Campbell Brown said she was sitting in a doctor’s waiting room on Sept. 23, scrolling through BlackBerry messages about Gov. Sarah Palin’s having been cordoned off from reporters at the United Nations, when the thought of drafting an impassioned, on-air commentary seized her.
“I didn’t even have a scrap of paper,” Ms. Brown, the CNN anchor, said on a recent afternoon. “I ripped something out of a magazine.”
Video of the self-described “rant” that she delivered later that night on her show, “Election Center” — the gist was that Ms. Palin, the Republican vice presidential nominee, should be freed from overcautious and sexist handlers — became an Internet sensation.
Yeah, it will be very unusual to see Campbell Brown drop her veil of utter neutrality. I wonder if the viewing public can ever get used to it.
Yet, after often laboring in relative obscurity since she began hosting “Election Center” in March, Ms. Brown said she was less concerned by any blowback than she was elated at finding a voice and identity for her program — and a means to be heard over the cacophony of prime-time cable news.
Hallelujah!!! Campbell Brown has found a voice! But what voice can that possibly be? Is it conservative or liberal? Republican or Democrat? Gee, Campbell, don't keep us in suspense.
The challenge Ms. Brown faces in her newfound outspokenness, though, is in distinguishing it from the loud advocacy of Mr. Olbermann (who often argues from the left in “special comments”) and Bill O’Reilly (who is typically more comfortable leaning right in his opening “talking points”). CNN, after all, has sought to build a brand for its journalism by positioning itself as objective, which would seem hard to reconcile with Ms. Brown’s increasingly expressing opinions of her own.
Newfound outspokeness? Oh, that's right! Until now, Campbell Brown kept her opinions under wraps so effectively that they were unknown to all.
In an interview in her CNN office, wearing jeans, her laceless Converse All-Stars tucked beneath a desk as seemingly cluttered as the cable landscape, Ms. Brown went to some pains to try to separate her approach from that of her cable competitors.
“They’re partisans,” she said of Mr. O’Reilly and Mr. Olbermann in particular. “You’re not going to see me ever be partisan. I’ll never take a position on a candidate or an issue.”
They're partisans but you, Campbell, you are as pure as the driven slush! Your non-partisan purity shall remain eternally virginal, unsullied by the slightest hint of bias.
As evidence that her program is more down the middle than might at times be apparent, she argued that rather than attacking Mr. Bounds, she had persisted only in trying to get him to answer her questions.
I think I see the point here. Rather than attack Bounds, she merely badgered him. An important distinction.

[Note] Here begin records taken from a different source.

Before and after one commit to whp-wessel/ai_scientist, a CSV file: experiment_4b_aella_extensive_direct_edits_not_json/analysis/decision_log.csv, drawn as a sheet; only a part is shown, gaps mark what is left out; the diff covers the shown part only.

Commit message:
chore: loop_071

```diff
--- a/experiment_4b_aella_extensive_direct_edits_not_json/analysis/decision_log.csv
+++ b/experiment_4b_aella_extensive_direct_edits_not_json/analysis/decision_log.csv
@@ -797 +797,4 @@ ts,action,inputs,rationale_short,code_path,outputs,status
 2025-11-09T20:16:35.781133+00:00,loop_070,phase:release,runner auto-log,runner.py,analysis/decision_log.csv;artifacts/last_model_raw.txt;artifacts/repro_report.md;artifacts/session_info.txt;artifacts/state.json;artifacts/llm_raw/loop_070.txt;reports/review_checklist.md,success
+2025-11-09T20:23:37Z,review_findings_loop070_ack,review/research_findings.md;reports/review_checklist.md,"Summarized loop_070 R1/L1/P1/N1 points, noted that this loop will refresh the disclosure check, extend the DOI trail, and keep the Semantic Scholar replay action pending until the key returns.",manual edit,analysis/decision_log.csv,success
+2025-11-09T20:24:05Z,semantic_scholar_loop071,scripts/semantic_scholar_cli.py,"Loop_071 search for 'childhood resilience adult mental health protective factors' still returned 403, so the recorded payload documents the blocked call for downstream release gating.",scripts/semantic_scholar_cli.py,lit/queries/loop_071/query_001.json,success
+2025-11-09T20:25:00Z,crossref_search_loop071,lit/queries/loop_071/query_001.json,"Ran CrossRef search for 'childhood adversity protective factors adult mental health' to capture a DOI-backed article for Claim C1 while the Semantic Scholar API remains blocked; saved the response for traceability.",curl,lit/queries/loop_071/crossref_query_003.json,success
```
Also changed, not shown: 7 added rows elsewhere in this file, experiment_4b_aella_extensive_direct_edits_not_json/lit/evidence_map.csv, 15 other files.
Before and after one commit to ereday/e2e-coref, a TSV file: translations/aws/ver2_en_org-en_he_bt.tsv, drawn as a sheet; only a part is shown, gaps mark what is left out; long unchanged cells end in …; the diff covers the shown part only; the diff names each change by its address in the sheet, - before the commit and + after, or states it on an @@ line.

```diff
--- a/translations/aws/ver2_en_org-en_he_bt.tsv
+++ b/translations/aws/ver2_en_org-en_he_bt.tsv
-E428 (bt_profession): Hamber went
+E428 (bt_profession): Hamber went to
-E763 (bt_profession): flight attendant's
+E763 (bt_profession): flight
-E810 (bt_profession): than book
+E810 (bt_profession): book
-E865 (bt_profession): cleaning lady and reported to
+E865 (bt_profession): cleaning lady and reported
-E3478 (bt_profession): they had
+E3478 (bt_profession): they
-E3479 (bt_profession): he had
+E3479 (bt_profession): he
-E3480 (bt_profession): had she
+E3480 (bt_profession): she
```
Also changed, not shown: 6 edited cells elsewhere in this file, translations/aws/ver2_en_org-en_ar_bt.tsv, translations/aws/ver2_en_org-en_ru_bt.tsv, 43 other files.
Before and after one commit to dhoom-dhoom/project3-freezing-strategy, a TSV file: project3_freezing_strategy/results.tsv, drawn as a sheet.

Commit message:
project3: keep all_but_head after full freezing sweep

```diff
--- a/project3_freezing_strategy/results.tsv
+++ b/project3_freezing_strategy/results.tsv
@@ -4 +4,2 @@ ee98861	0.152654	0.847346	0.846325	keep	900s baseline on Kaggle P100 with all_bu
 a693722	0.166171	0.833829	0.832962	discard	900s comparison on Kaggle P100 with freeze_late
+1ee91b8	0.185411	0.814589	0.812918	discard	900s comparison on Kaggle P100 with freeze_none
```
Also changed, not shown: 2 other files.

In response to the many viewers who posted messages at cnn.com complaining that her “Free Sarah Palin” monologue was unfair to the McCain campaign, Ms. Brown cited an array of other reports on “Election Center” — many of them by Tom Foreman and Joe Johns under the heading of a “No bias, No bull report card” — that had been skeptical of Senator Barack Obama, Mr. McCain’s Democratic rival.
For example, after showing a clip on Sept. 22 in which Mr. Obama asserted that “if my opponent had his way, the millions of Floridians who rely on it would have had their Social Security tied up in the stock market,” Mr. Foreman made the following observation: “Well, Campbell, if retirees are afraid John McCain wants to take away their checks as Obama suggested, they need to know that it’s just not true.”
See how unbiased Campbell is? She won't say anything critical of Obama but once in awhile others on her show will criticize him. That's Campbell playing it perfectly down the middle via what others say.
“As journalists, and certainly for me over the last few years, we’ve gotten overly obsessed with parity, especially when we’re covering politics,” Ms. Brown said. “We kept making sure each candidate got equal time — to the point that it got ridiculous in a way.”
You have no worry, Campbell, about being caught engaging in such "ridiculousness."
“So when you have Candidate A saying the sky is blue, and Candidate B saying it’s a cloudy day, I look outside and I see, well, it’s a cloudy day,” she said. “I should be able to tell my viewers, ‘Candidate A is wrong, Candidate B is right.’ And not have to say, ‘Well, you decide.’ Then it would be like I’m an idiot. And I’d be treating the audience like idiots.”
And by amazing coincidence, Candidate B always seems to be a cloudy day Democrat.